Modernizing An Outdated Electric Vehicle Charging Station

One of the drawbacks of being an early adopter is that you might end up investing in equipment that becomes obsolete rather quickly. Although it’s clear that electric vehicles are here to stay, those who bought a charging station for their EV a few years ago may find it slow and incompatible with modern cars or billing networks, necessitating an upgrade to one of the latest models.

If you don’t mind tinkering, these older chargers can provide an excellent base to construct your own state-of-the-art charging station, as [James] over at Diary-of-a-Geek did. He bought a Chargepoint CT2000 series charger and installed a brand-new charging unit inside based on OpenEVSE components. The CT2000 is an older model that’s no longer manufactured, and although it can still connect to Chargepoint’s network, a subscription renewal would cost several thousand dollars. [James] was not willing to make that investment for a unit that he was going to install at home anyway, so he decided to buy replacement parts from OpenEVSE, a supplier of open-source EV charging stations and components.

An OpenEVSE controller mounted on a bracket
The OpenEVSE charging controller sitting on the ChargePoint bracket

The insides of a charging station are actually pretty simple, since the real battery charger is inside the car: the station just contains a beefy contactor to switch the AC current on or off, along with some circuitry to measure the current flowing and an interface to connect to a payment network of some sort. The first step therefore was to hook up the contactor and current transformer to the OpenEVSE controller. This was easy since the new part was way smaller than the original and could simply be mounted onto an existing bracket.

The second step was to provide the user interface and network connections. [James] removed the displays and wireless systems from the head unit and cut a large hole into the front to provide space for new LCD displays. A set of status LEDs plus WiFi connections completed the system, which now looks just as professional as the original. Tests showed that the LCDs were hard to read in bright sunlight, so [James] replaced them with OLED displays, but otherwise the renovated charging station worked perfectly.

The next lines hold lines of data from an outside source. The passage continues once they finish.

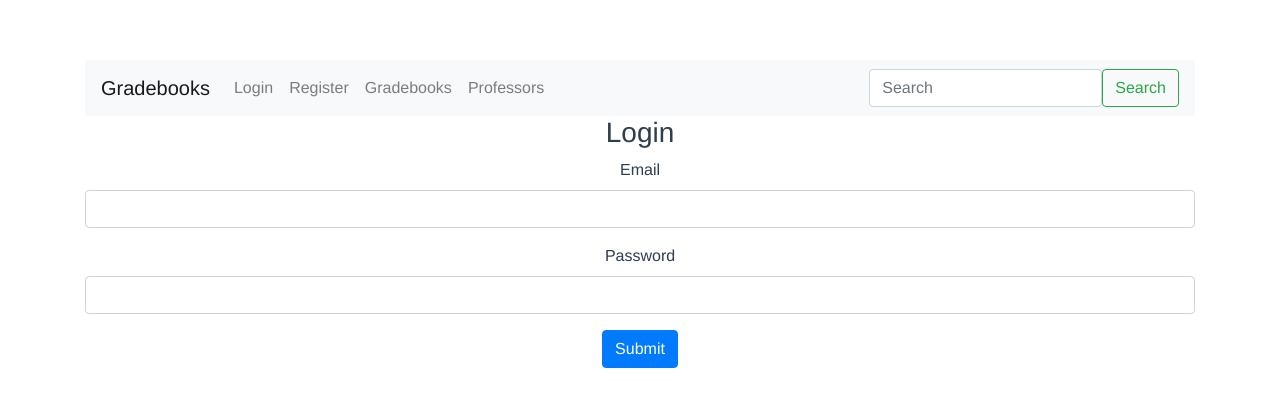
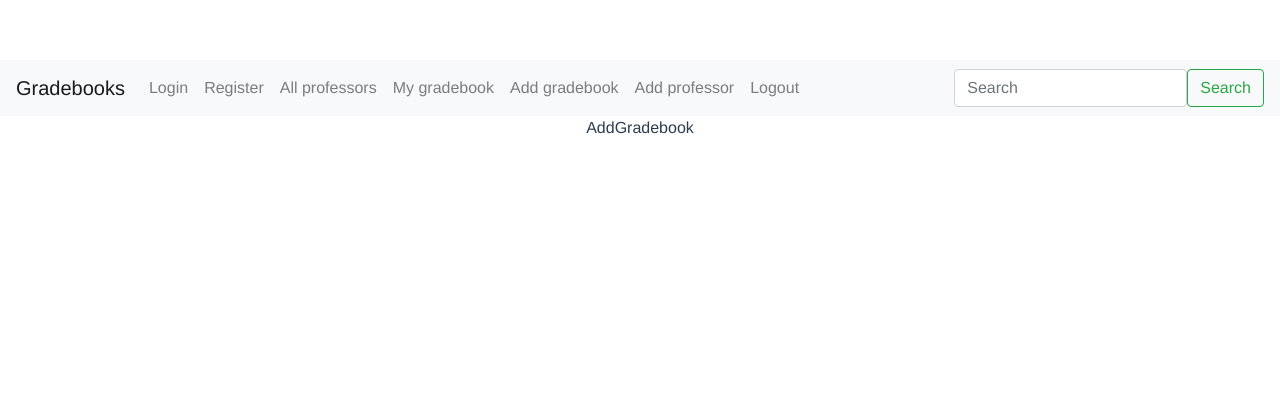
Before and after one commit to Ranagol/gradebook-vue, a Vue app: page /gradebooks/create in a window 1280 px wide. Before the commit this address led to /login. Shown: the top 406 px of the page. Built offline with nearby package versions, Linux system fonts and the light colour scheme.

Commit message:
All routes, all components set up

```diff
--- a/src/App.vue
+++ b/src/App.vue
@@ -1,5 +1,5 @@
 <template>
-  <div id="app" class="container">
+  <div id="app">
     <app-navbar></app-navbar>
     <router-view></router-view>
   </div>
--- a/src/components/Navbar.vue
+++ b/src/components/Navbar.vue
@@ -1,6 +1,6 @@
 <template>
   <nav class="navbar navbar-expand-lg navbar-light bg-light">
-    <router-link to="/gradebooks" class="navbar-brand">Gradebooks</router-link>
+    <router-link to="/" class="navbar-brand">Gradebooks</router-link>
     <button class="navbar-toggler" type="button" data-toggle="collapse" data-target="#navbarSupportedContent" aria-controls="navbarSupportedContent" aria-expanded="false" aria-label="Toggle navigation">
       <span class="navbar-toggler-icon"></span>
     </button>
@@ -17,12 +17,25 @@
         </li>
 
         <li class="nav-item">
-          <router-link class="nav-link" to="/gradebooks" >Gradebooks</router-link>
+          <router-link class="nav-link" to="/professors" >All professors</router-link>
         </li>
 
         <li class="nav-item">
-          <router-link class="nav-link" to="/professors" >Professors</router-link>
+          <router-link class="nav-link" to="/my-gradebook" >My gradebook</router-link>
         </li>
+
+        <li class="nav-item">
+          <router-link class="nav-link" to="/gradebooks/create" >Add gradebook</router-link>
+        </li>
+
+        <li class="nav-item">
+          <router-link class="nav-link" to="/professors/create" >Add professor</router-link>
+        </li>
+
+        <li class="nav-item">
+          <a class="nav-link" to="/professo" >Logout</a>
+        </li>
+
 
       </ul>
       <form class="form-inline my-2 my-lg-0">
--- /dev/null
+++ b/src/components/comments/AddComment.vue
@@ -0,0 +1,12 @@
+<template>
+  <div>
+    <p>AddComment</p>
+  </div>
+</template>
+
+
+<script>
+export default {
+  name: 'AddComment'
+}
+</script>
--- /dev/null
+++ b/src/components/gradebooks/AddGradebook.vue
@@ -0,0 +1,12 @@
+<template>
+  <div>
+    <p>AddGradebook</p>
+  </div>
+</template>
+
+
+<script>
+export default {
+  name: 'AddGradebook'
+}
+</script>
--- /dev/null
+++ b/src/components/gradebooks/ShowGradebook.vue
@@ -0,0 +1,12 @@
+<template>
+  <div>
+    <p>ShowGradebooks</p>
+  </div>
+</template>
+
+
+<script>
+export default {
+  name: 'ShowGradebooks'
+}
+</script>
--- /dev/null
+++ b/src/components/professors/AddProfessor.vue
@@ -0,0 +1,12 @@
+<template>
+  <div>
+    <p>AddProfessor</p>
+  </div>
+</template>
+
+
+<script>
+export default {
+  name: 'AddProfessor'
+}
+</script>
--- /dev/null
+++ b/src/components/professors/ShowProfessor.vue
@@ -0,0 +1,12 @@
+<template>
+  <div>
+    <p>ShowProfessor</p>
+  </div>
+</template>
+
+
+<script>
+export default {
+  name: 'ShowProfessor'
+}
+</script>
--- /dev/null
+++ b/src/components/students/AddStudent.vue
@@ -0,0 +1,12 @@
+<template>
+  <div>
+    <p>AddStudent</p>
+  </div>
+</template>
+
+
+<script>
+export default {
+  name: 'AddStudent'
+}
+</script>
```
Also changed, not shown: src/routes.js (+22 -1 lines).
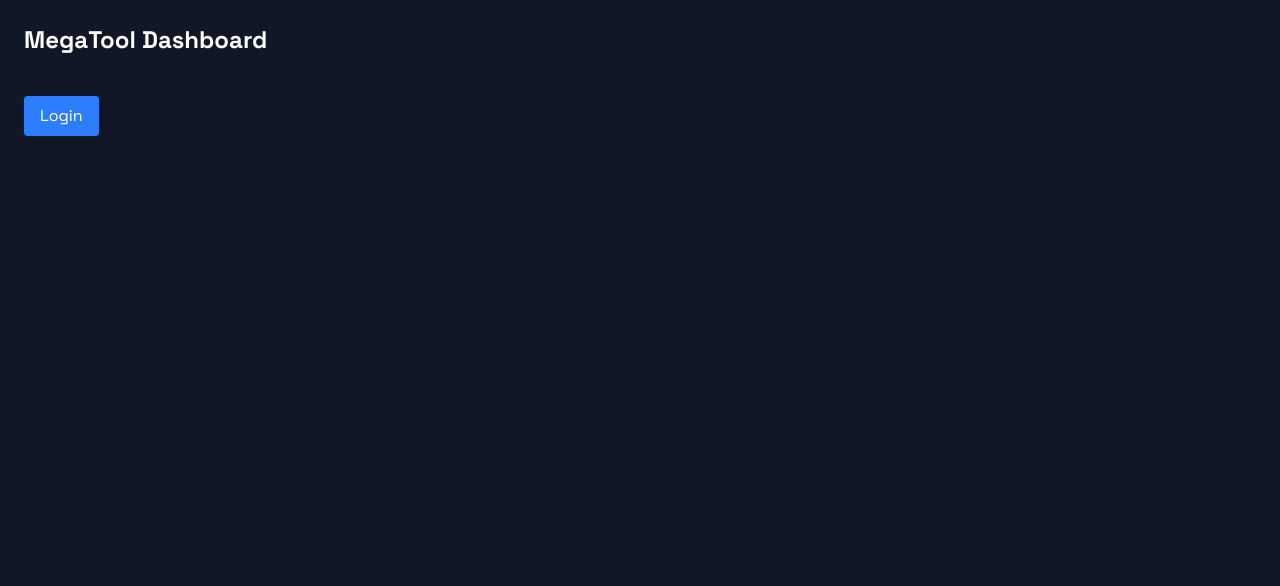
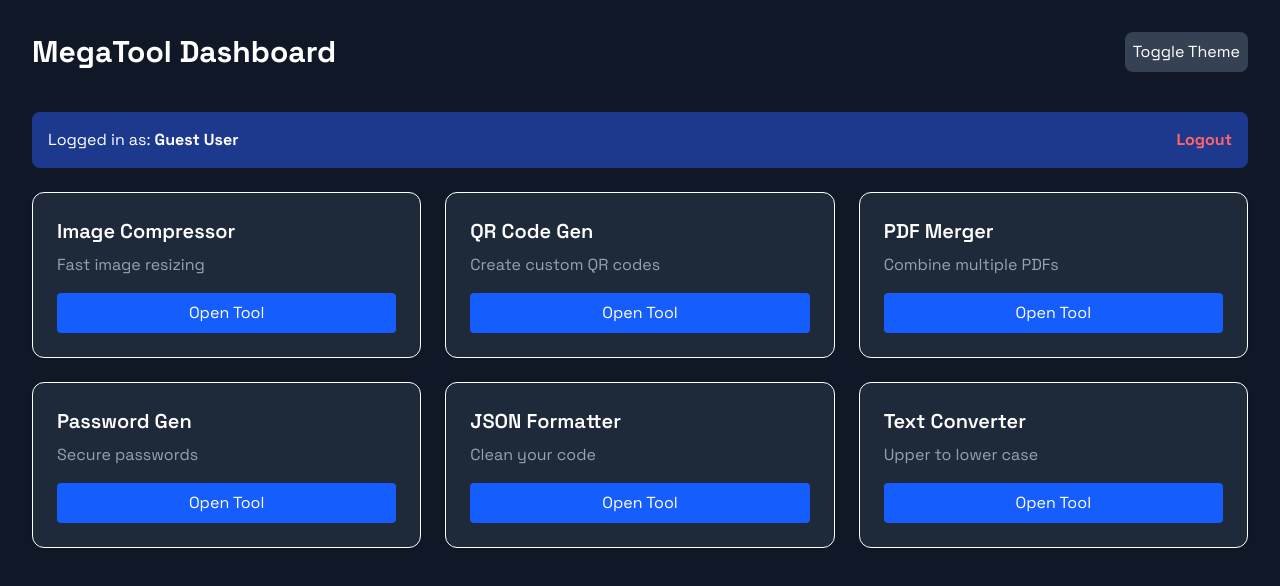
Before and after one commit to Dhairya206/megatoolsite, a React (Vite) app: page / in a window 1280 px wide. Shown: the top 586 px of the page. Built offline with nearby package versions, Linux system fonts and the light colour scheme.

Commit message:
Add tool grid layout back to dashboard

```diff
--- a/src/components/ToolGrid.tsx
+++ b/src/components/ToolGrid.tsx
@@ -1,23 +1,45 @@
 import React from 'react';
 import { useAuth } from './AuthContext';
 
-export const ToolGrid: React.FC<{darkMode: boolean, setDarkMode: (v: boolean) => void}> = ({ darkMode, setDarkMode }) => {
-  const { user, loginWithGoogle, logout } = useAuth();
+interface ToolGridProps {
+  darkMode: boolean;
+  setDarkMode: (val: boolean) => void;
+}
+
+export const ToolGrid: React.FC<ToolGridProps> = ({ darkMode, setDarkMode }) => {
+  const { user, logout } = useAuth();
+
+  const tools = [
+    { name: 'Image Compressor', desc: 'Fast image resizing' },
+    { name: 'QR Code Gen', desc: 'Create custom QR codes' },
+    { name: 'PDF Merger', desc: 'Combine multiple PDFs' },
+    { name: 'Password Gen', desc: 'Secure passwords' },
+    { name: 'JSON Formatter', desc: 'Clean your code' },
+    { name: 'Text Converter', desc: 'Upper to lower case' }
+  ];
 
   return (
-    <div className={darkMode ? 'bg-gray-900 text-white min-h-screen p-6' : 'bg-gray-50 text-black min-h-screen p-6'}>
-      <h1 className="text-2xl font-bold">MegaTool Dashboard</h1>
-      <div className="mt-10">
-        {!user ? (
-          <button onClick={loginWithGoogle} className="bg-blue-500 text-white px-4 py-2 rounded">
-            Login
-          </button>
-        ) : (
-          <div>
-            <p>Welcome, {user.displayName}!</p>
-            <button onClick={logout} className="text-red-500 underline">Logout</button>
+    <div className={darkMode ? 'bg-gray-900 text-white min-h-screen p-8' : 'bg-gray-50 text-black min-h-screen p-8'}>
+      <div className="flex justify-between items-center mb-10">
+        <h1 className="text-3xl font-bold">MegaTool Dashboard</h1>
+        <button onClick={() => setDarkMode(!darkMode)} className="p-2 rounded-lg bg-gray-700 text-white">
+          Toggle Theme
+        </button>
+      </div>
+
+      <div className="mb-6 p-4 bg-blue-50 dark:bg-blue-900 rounded-lg flex justify-between items-center">
+        <span>Logged in as: <strong>{user?.displayName || 'Guest User'}</strong></span>
+        <button onClick={logout} className="text-red-400 font-bold hover:underline">Logout</button>
+      </div>
+
+      <div className="grid grid-cols-1 md:grid-cols-2 lg:grid-cols-3 gap-6">
+        {tools.map((tool) => (
+          <div key={tool.name} className="p-6 border rounded-xl shadow-sm hover:shadow-md transition bg-white dark:bg-gray-800">
+            <h3 className="text-xl font-semibold mb-2">{tool.name}</h3>
+            <p className="text-gray-500 dark:text-gray-400">{tool.desc}</p>
+            <button className="mt-4 w-full py-2 bg-blue-600 text-white rounded hover:bg-blue-700">Open Tool</button>
           </div>
-        )}
+        ))}
       </div>
     </div>
   );
```
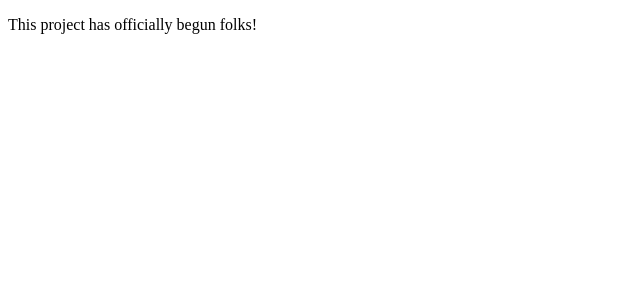
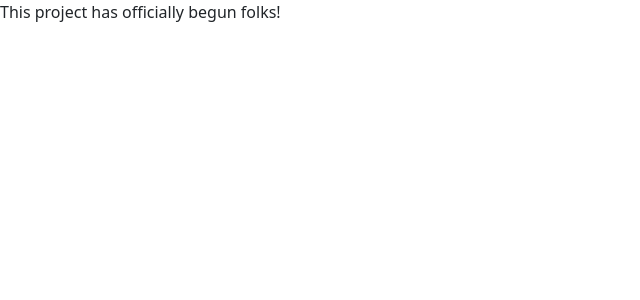
Before and after one commit to ReCoded-Org/capstone-turkey-love-thy-neighbour, a React (Create React App) app: page / in a window 1280 px wide. Shown: the top 300 px of the page, without its empty margins (0-640 px from the left). Built offline with nearby package versions, Linux system fonts and the light colour scheme.

Commit message:
Apply default styles by importing them into index.jsx

```diff
--- a/src/index.jsx
+++ b/src/index.jsx
@@ -2,6 +2,9 @@ import React from "react";
 import ReactDOM from "react-dom";
 import App from "./App";
 import reportWebVitals from "./reportWebVitals";
+
+import "bootstrap/dist/css/bootstrap.css";
+import "./main.scss";
 
 ReactDOM.render(
   <React.StrictMode>
--- a/src/main.scss
+++ b/src/main.scss
@@ -1,5 +1,6 @@
 body {
   margin: 0;
+  min-height: 100vh;
 }
 
 .container {
```
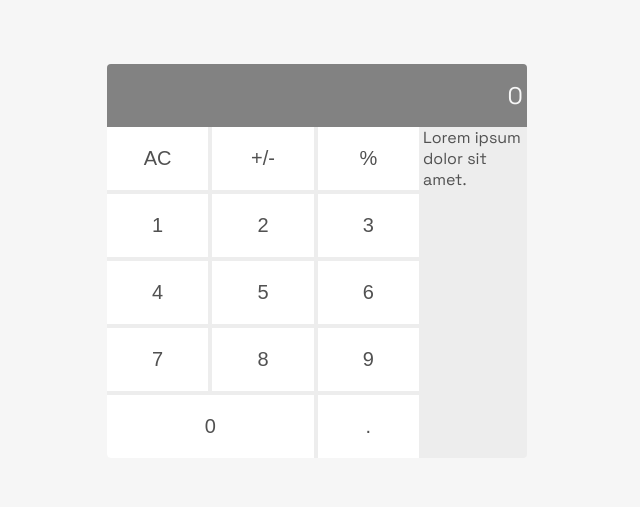
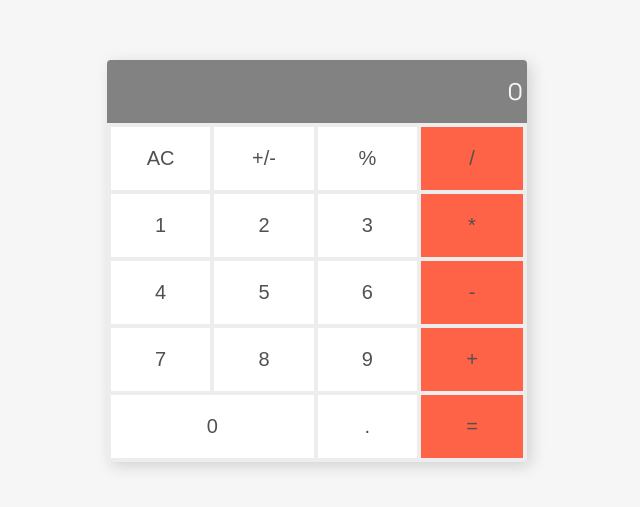
Before and after one commit to Timbar09/Math-Magicians, a React (Create React App) app: page /calculator in a window 1280 px wide. Shown: the part 119-626 px from the top of the page, without its empty margins (323-963 px from the left). Built offline with nearby package versions, Linux system fonts and the light colour scheme.

Commit message:
Add styling to calc operators buttons

```diff
--- a/src/calculator.css
+++ b/src/calculator.css
@@ -1,8 +1,12 @@
+@import url('https://fonts.googleapis.com/css2?family=Space+Grotesk:wght@400;700&display=swap');
+
 .calculator {
+  font-family: 'Space Grotesk', sans-serif;
   width: 100%;
   max-width: 26.25rem;
   border-radius: 0.25em;
   overflow: hidden;
+  box-shadow: 0.25rem 0.25rem 1rem rgba(0, 0, 0, 0.15);
   background-color: var(--color-light-grey);
 }
 
@@ -15,6 +19,7 @@
 }
 
 .calc-grid {
+  padding: 0.25rem;
   display: grid;
   grid-template-columns: 3fr 1fr;
   grid-gap: 0.25rem;
@@ -28,6 +33,7 @@
 
 .calc-operators {
   display: grid;
+  grid-gap: 0.25rem;
 }
 
 .btn {
@@ -37,7 +43,20 @@
   color: inherit;
   width: 100%;
   border: 0;
+  cursor: pointer;
+  transition: opacity 150ms ease-in-out;
+}
+
+.btn:hover {
+  opacity: 0.75;
+}
+
+.calc-numbers .btn {
   background-color: var(--color-white);
+}
+
+.calc-operators .btn {
+  background-color: var(--color-orange);
 }
 
 #btn-zero {
--- a/src/components/Calculator.js
+++ b/src/components/Calculator.js
@@ -50,7 +50,23 @@ const Calculator = () => (
         </button>
       </section>
 
-      <section className="calc-operators">Lorem ipsum dolor sit amet.</section>
+      <section className="calc-operators">
+        <button id="btn-four" className="btn" type="button">
+          /
+        </button>
+        <button id="btn-four" className="btn" type="button">
+          *
+        </button>
+        <button id="btn-four" className="btn" type="button">
+          -
+        </button>
+        <button id="btn-four" className="btn" type="button">
+          +
+        </button>
+        <button id="btn-four" className="btn" type="button">
+          =
+        </button>
+      </section>
     </div>
   </main>
 );
--- a/src/index.css
+++ b/src/index.css
@@ -1,5 +1,3 @@
-@import url('https://fonts.googleapis.com/css2?family=Space+Grotesk:wght@400;700&display=swap');
-
 html {
   box-sizing: border-box;
   font-size: 100%;
@@ -12,6 +10,7 @@ html {
 }
 
 body {
+  --color-orange: tomato;
   --color-dark: rgb(24, 24, 24);
   --color-dark-grey: rgb(81, 81, 81);
   --color-grey: rgb(130, 130, 130);
@@ -22,7 +21,8 @@ body {
   margin: 0;
   padding: 0;
   font-size: 0.85em;
-  font-family: 'Space Grotesk', sans-serif;
+  font-family: sans-serif;
+  font-weight: 400;
   color: var(--color-dark-grey);
   background-color: var(--color-light);
 }
```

Of course, working with high voltages and large currents requires the proper skills and tools, which [James] clearly has available; he also stresses the importance of including a ground-fault circuit interruptor in any equipment placed outdoors. He isn’t the only one to make his own charging station either. If you’re confused by the many types of EV charging connectors, have a look at our recent article describing all those different plugs and sockets. Thanks for the tip, [Kevin]!